A price hike of between 4 percent and 7 percent on BMW's X5 and X6 SUVs — both made in the Upstate — was to take effect Monday, countering part of a 40 percent tariff China is imposing on U.S.-made cars. The tariff — which China boosted from 15 percent to 40 percent — is retaliation for earlier border taxes President Donald Trump approved on Chinese made goods sent to the U.S.
"BMW stands for free [trade] but can’t stand still without taking actions to respond to the market changes," a BMW spokeswoman told the Reuters news agency in an email.
The X5 is the most popular U.S.-made vehicle sold in China, with 44,800 sales projected for this year. Sales of the X6 account for about one-fifth of that total, according to analyst LMC Automotive.

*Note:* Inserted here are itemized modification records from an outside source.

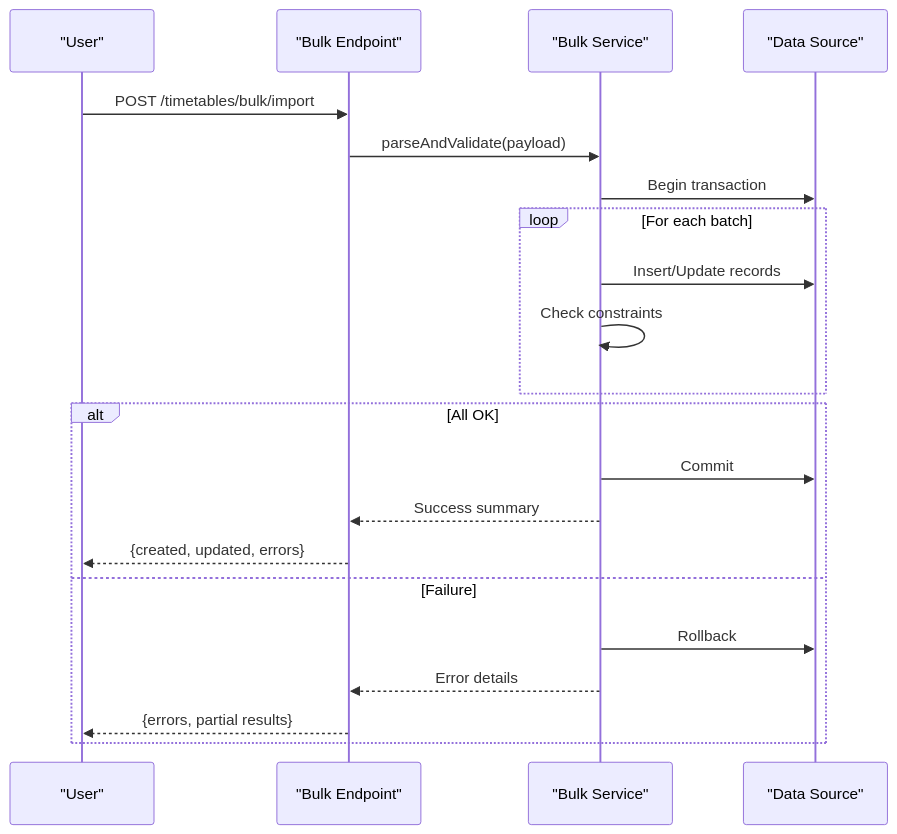
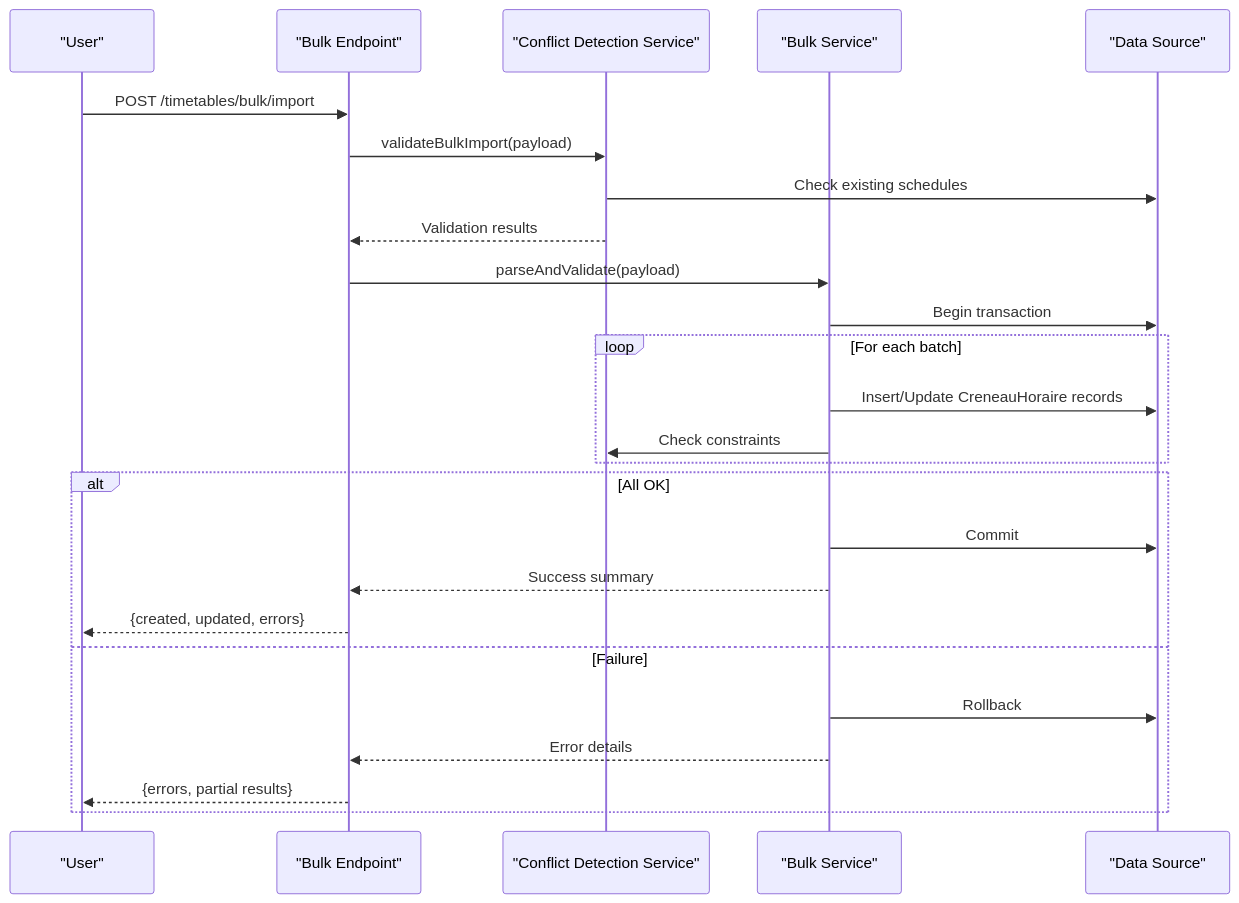
The ninth of 11 diagrams in .qoder/repowiki/en/content/Academic Management System/Class & Schedule Management/Timetable Creation & Scheduling.md (franckylab/eLISAschool), drawn with Mermaid before and after one commit. The commit also changed other lines of this file and 455 other files, not shown here.

````diff
--- a/.qoder/repowiki/en/content/Academic Management System/Class & Schedule Management/Timetable Creation & Scheduling.md
+++ b/.qoder/repowiki/en/content/Academic Management System/Class & Schedule Management/Timetable Creation & Scheduling.md
@@ -474,23 +576,27 @@
 ```mermaid
 sequenceDiagram
 participant User as "User"
 participant API as "Bulk Endpoint"
+participant ConflictSvc as "Conflict Detection Service"
 participant Svc as "Bulk Service"
 participant DB as "Data Source"
 User->>API : POST /timetables/bulk/import
+API->>ConflictSvc : validateBulkImport(payload)
+ConflictSvc->>DB : Check existing schedules
+ConflictSvc-->>API : Validation results
 API->>Svc : parseAndValidate(payload)
 Svc->>DB : Begin transaction
 loop For each batch
-Svc->>DB : Insert/Update records
-Svc->>Svc : Check constraints
+Svc->>DB : Insert/Update CreneauHoraire records
+Svc->>ConflictSvc : Check constraints
 end
 alt All OK
 Svc->>DB : Commit
 Svc-->>API : Success summary
 API-->>User : {created, updated, errors}
 else Failure
 Svc->>DB : Rollback
 Svc-->>API : Error details
 API-->>User : {errors, partial results}
 end
 ```
````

Meanwhile, the number of vehicles exported from the Port of Charleston dropped 10.3 percent in the fiscal year that ended June 30. BMW exports about 70 percent of the vehicles it builds in the Upstate and accounts for nearly all of the cars leaving the Columbus Street Terminal for foreign markets.
The second consecutive year of declining vehicle exports is not related to the tariffs, which took effect July 6, but is a result of BMW retooling an assembly line and launching new SUV models at the Greer campus.

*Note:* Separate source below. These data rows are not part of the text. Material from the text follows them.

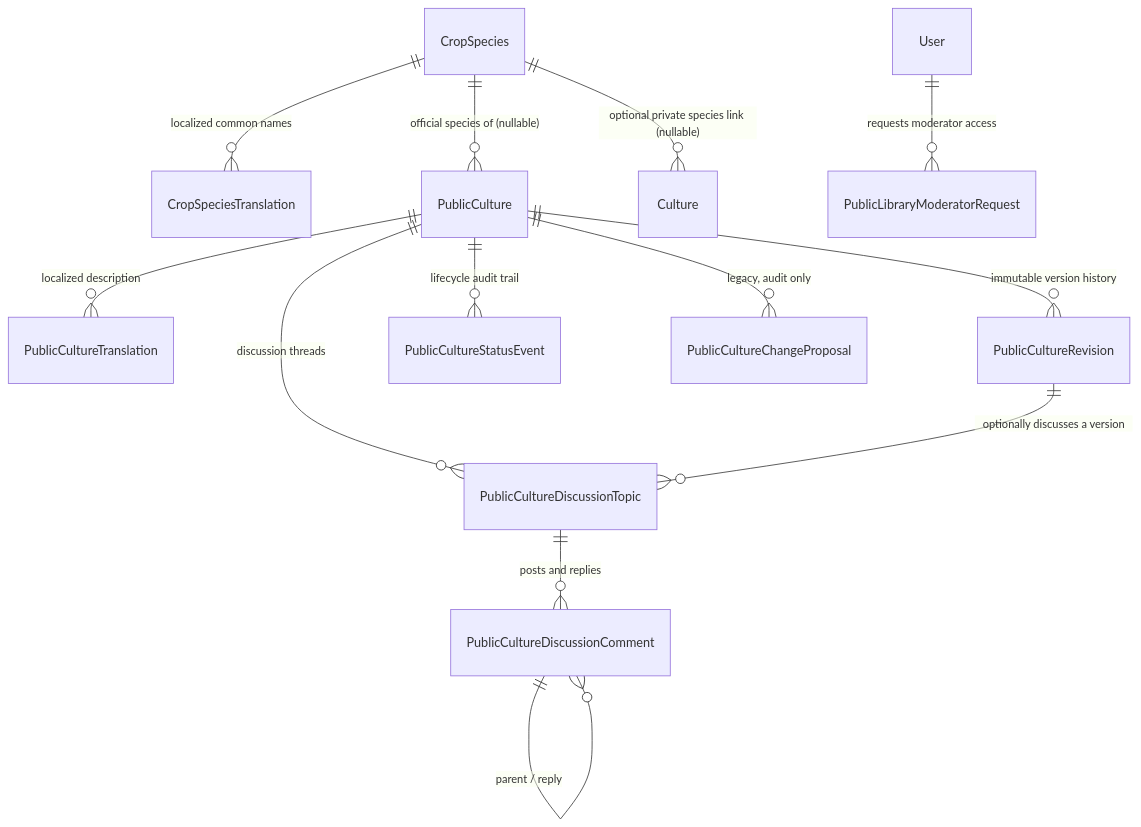
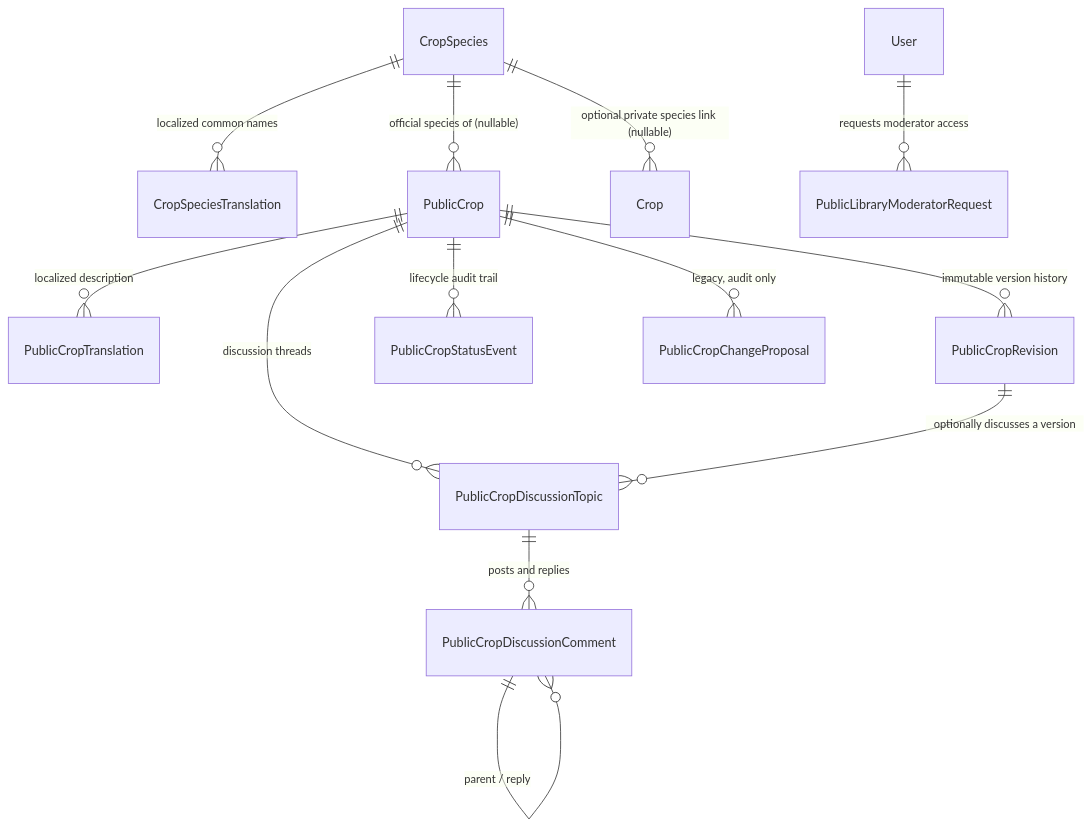
The fifth of 6 diagrams in docs/data-model.md (OpenFarmPlanner/OpenFarmPlanner), drawn with Mermaid before and after one commit. The commit also changed other lines of this file and 170 other files, not shown here.

First line of the commit message:
refactor: rename backend domain concept Culture to Crop

````diff
--- a/docs/data-model.md
+++ b/docs/data-model.md
@@ -186,15 +186,15 @@
 ```mermaid
 erDiagram
     CropSpecies ||--o{ CropSpeciesTranslation : "localized common names"
-    CropSpecies ||--o{ PublicCulture : "official species of (nullable)"
-    CropSpecies ||--o{ Culture : "optional private species link (nullable)"
-    PublicCulture ||--o{ PublicCultureTranslation : "localized description"
-    PublicCulture ||--o{ PublicCultureRevision : "immutable version history"
-    PublicCulture ||--o{ PublicCultureStatusEvent : "lifecycle audit trail"
-    PublicCulture ||--o{ PublicCultureDiscussionTopic : "discussion threads"
-    PublicCultureDiscussionTopic ||--o{ PublicCultureDiscussionComment : "posts and replies"
-    PublicCultureDiscussionComment ||--o{ PublicCultureDiscussionComment : "parent / reply"
-    PublicCultureRevision ||--o{ PublicCultureDiscussionTopic : "optionally discusses a version"
-    PublicCulture ||--o{ PublicCultureChangeProposal : "legacy, audit only"
+    CropSpecies ||--o{ PublicCrop : "official species of (nullable)"
+    CropSpecies ||--o{ Crop : "optional private species link (nullable)"
+    PublicCrop ||--o{ PublicCropTranslation : "localized description"
+    PublicCrop ||--o{ PublicCropRevision : "immutable version history"
+    PublicCrop ||--o{ PublicCropStatusEvent : "lifecycle audit trail"
+    PublicCrop ||--o{ PublicCropDiscussionTopic : "discussion threads"
+    PublicCropDiscussionTopic ||--o{ PublicCropDiscussionComment : "posts and replies"
+    PublicCropDiscussionComment ||--o{ PublicCropDiscussionComment : "parent / reply"
+    PublicCropRevision ||--o{ PublicCropDiscussionTopic : "optionally discusses a version"
+    PublicCrop ||--o{ PublicCropChangeProposal : "legacy, audit only"
     User ||--o{ PublicLibraryModeratorRequest : "requests moderator access"
 ```
````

Production at the site was down roughly 10 percent in 2017 to about 371,000 vehicles. That was the lowest production total since 2014. Production through the first half of 2018 is trailing the same period a year ago.
A BMW spokeswoman did not respond to The Post and Courier's request for comment.
The tariff-related price increases follow BMW's announcement this month that it will increase annual production capacity at its two China plants to 520,000 vehicles by 2019. That would surpass Spartanburg County's capacity of 450,000 vehicles, making China the world's largest producer of BMWs.
BMW sent more than 81,000 of its Upstate-made SUVs to China in 2017 — accounting for more than one-third of the plant's vehicle exports from the Port of Charleston. A Bloomberg News report said the boost in China production will help BMW lower its reliance on those exports.
Jim Newsome, president and CEO of the State Ports Authority, said he expects BMW will remain the largest exporter of finished vehicles at the port while increasing the number of partially assembled cars it exports in containers. The so-called knocked-down vehicles are sent overseas in cargo boxes to avoid tariffs other countries impose on finished vehicles.
Newsome said the decline in BMW exports is largely due to the redesigned models, adding: "When you announce a new model, people stop buying the old model. Nobody wants the last year of the old model."
BMW, which employs roughly 10,000 people at its Upstate plant, isn't the only South Carolina automaker to feel the impact of tariffs. Volvo Cars will begin production of an S60 sedan this fall at its $1.1 billion manufacturing campus near Ridgeville, and CEO Hakan Samuelsson said tariffs could slow hiring at the plant.
Volvo has said it plans to hire up to 4,000 people, but fewer exports will mean less workers. The company, based in Sweden but part of China's Geely Holding Group, has said it eventually plans to export half of the 150,000 cars it will build each year at the plant.
Daimler, meanwhile, said tariffs will hurt profits and could force the automaker to shift some production from the U.S. to China. The company's Mercedes-Benz Vans division is building a $500 million plant in North Charleston, but the Sprinter vans produced there won't be exported overseas.
John Zeng, a forecaster with LMC automotive, told Bloomberg News that he expects automakers will change productions sites if the trade war continues.
“If BMW and Mercedes see the price raise affecting their sales, they will change the manufacturing location,” Zeng told the news service.